I grabbed my camera and snapped a few shots while working with the pigs. Farmers have to be flexible because nature is unpredictable. It may seem inconvenient to have our lives interrupted by a force of nature but I welcome the interruption. It reminds me that I am part of it. I pulled on my coveralls, scrounged for some warm work gloves and boots and headed out the door. My job is pretty simple. I just have to watch the gate to make sure the pigs don’t get out Our dog, Nigel, loves to help. He is a Pembroke Welsh Corgi and naturally a herding dog. He is never happier than when he is working. The pigs don’t mind him at all. They seem to understand. My dad, Paul Willis, is so skilled at running the skid loader after many years that its movements look like their following my father’s instructions. He uses the bucket and clamp to grab a hold of a big round bale of corn stalks and the pigs run wildly this-way-and-that in playful anticipation of the new bedding.
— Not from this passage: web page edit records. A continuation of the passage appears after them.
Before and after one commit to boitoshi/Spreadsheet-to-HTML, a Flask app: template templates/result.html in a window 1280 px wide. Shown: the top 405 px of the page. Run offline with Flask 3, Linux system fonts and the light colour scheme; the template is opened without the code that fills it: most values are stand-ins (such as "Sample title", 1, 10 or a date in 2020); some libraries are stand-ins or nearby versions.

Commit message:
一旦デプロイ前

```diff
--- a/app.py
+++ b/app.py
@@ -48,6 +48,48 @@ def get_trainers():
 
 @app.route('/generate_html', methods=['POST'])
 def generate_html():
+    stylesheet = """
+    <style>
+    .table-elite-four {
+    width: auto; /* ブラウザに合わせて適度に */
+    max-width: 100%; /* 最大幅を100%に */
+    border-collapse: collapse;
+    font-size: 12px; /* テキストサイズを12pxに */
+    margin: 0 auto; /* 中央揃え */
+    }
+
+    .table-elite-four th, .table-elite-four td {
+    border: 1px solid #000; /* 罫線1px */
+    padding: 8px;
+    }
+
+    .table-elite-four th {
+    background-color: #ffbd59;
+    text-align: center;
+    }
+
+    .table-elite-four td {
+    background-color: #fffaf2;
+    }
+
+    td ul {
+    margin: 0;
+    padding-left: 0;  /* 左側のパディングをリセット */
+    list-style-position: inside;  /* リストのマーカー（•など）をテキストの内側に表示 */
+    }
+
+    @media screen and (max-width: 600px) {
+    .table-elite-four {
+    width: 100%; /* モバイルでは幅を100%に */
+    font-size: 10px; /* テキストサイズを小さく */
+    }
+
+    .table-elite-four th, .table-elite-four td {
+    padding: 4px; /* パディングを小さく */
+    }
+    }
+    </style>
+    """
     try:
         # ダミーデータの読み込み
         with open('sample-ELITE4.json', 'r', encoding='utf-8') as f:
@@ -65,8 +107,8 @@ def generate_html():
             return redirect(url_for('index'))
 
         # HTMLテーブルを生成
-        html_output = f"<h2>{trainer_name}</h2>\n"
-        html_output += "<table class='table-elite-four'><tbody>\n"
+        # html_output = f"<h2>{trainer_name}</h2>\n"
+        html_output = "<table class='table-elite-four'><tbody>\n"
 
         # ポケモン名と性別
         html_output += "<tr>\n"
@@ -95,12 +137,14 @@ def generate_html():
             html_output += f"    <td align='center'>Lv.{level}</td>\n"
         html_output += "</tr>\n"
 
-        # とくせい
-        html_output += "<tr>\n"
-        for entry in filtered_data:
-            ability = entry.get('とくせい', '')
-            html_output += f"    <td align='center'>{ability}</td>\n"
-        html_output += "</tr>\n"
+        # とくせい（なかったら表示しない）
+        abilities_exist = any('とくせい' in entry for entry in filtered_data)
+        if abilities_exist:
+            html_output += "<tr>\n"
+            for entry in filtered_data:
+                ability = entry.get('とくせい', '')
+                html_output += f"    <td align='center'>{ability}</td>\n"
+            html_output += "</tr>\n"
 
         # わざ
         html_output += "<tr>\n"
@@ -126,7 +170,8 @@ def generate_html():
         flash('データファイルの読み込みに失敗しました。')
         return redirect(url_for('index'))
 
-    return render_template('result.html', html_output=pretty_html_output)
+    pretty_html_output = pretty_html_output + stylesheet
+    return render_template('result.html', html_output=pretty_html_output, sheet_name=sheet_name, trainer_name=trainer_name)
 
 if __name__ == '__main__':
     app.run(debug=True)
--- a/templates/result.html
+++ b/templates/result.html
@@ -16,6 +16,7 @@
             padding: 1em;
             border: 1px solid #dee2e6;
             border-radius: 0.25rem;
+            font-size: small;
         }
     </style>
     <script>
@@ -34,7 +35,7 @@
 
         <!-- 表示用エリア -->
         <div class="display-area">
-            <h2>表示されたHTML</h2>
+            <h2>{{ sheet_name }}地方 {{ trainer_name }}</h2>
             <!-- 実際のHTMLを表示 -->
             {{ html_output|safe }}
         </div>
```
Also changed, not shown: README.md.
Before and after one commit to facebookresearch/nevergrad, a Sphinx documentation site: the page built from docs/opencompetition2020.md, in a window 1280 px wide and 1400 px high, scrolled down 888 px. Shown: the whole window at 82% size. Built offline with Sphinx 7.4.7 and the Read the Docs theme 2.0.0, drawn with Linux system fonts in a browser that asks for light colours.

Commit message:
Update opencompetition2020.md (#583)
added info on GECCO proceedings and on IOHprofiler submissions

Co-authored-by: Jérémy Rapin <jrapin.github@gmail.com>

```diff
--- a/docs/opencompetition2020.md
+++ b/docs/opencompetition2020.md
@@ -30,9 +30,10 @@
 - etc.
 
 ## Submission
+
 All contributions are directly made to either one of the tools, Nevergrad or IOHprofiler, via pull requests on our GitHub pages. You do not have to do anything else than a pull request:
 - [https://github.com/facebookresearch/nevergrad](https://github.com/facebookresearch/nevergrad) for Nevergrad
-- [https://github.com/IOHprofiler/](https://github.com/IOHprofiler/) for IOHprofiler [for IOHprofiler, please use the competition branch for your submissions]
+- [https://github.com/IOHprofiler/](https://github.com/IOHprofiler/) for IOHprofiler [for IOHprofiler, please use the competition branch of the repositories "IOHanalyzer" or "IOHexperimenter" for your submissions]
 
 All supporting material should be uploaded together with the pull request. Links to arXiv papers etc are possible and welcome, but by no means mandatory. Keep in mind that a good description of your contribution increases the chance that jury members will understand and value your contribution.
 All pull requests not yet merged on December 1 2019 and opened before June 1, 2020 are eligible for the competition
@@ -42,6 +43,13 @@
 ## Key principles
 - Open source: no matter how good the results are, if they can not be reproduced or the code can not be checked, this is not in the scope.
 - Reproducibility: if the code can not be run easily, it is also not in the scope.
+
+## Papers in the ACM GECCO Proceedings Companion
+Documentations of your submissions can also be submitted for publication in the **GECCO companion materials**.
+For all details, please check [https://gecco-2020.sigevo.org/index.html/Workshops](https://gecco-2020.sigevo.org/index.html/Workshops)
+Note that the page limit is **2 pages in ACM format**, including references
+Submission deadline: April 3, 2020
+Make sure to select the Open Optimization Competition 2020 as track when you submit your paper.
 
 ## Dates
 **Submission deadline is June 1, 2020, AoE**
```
It’s harvest time! The time of year when we reap what we have sewn. The fields of corn have evolved from the rich luscious green of July into an aged, well worn yellow ochre. We were feverishly harvesting and canning our prized heirloom tomatoes from the garden just weeks ago and now we are preparing for a great feast.
It’s that time of year when everything speeds up before it slows down. Winter is coming as you can see by just looking at the birds cascading across the countryside making their way south for the winter. It congers up feelings of nostalgia for me, reflecting on the summer that has just passed. The pigs born in the field in April, the tomatoes in my garden that took forever to ripen and now it’s time to clean up and make plans for next year.
I have an old leather bound book I found at a thrift store entitled, “Pigs Is Pigs”. Funny how just seeing that book in my bookshelf makes me think about how untrue that statement is. The other day another Niman Ranch farmer from Minnesota came to our farm to purchase some Gilts from us. A Gilt is a young female that hasn’t had a litter of pigs yet. A big part of raising livestock is being able to recognize good breeding stock. We take all kinds of things into consideration, body style, personality, agility, the number of pigs its mother had and so forth proving that “Pigs Is Pigs” just isn’t true.
This year we hosted our 11th annual Hog Farmer Appreciation Dinner. During this weekend-long celebration, we recognize Niman Ranch farmers who raise the animals and tend to the land. Each year, Niman Ranch selects a group of chefs to come to Iowa to meet and cook for the Niman Ranch Farmers.
We begin the weekend with a tour of the Willis Farm. This provides the chefs and other guests with an opportunity to see first-hand how we raise our animals traditionally, outdoors on pasture or deeply bedded pens and how that plays out in the flavor of the pork. Afterwards, we provide them with Dinner – or Supper I should say (in the country we call Lunch, “Dinner” and Dinner, “Supper”).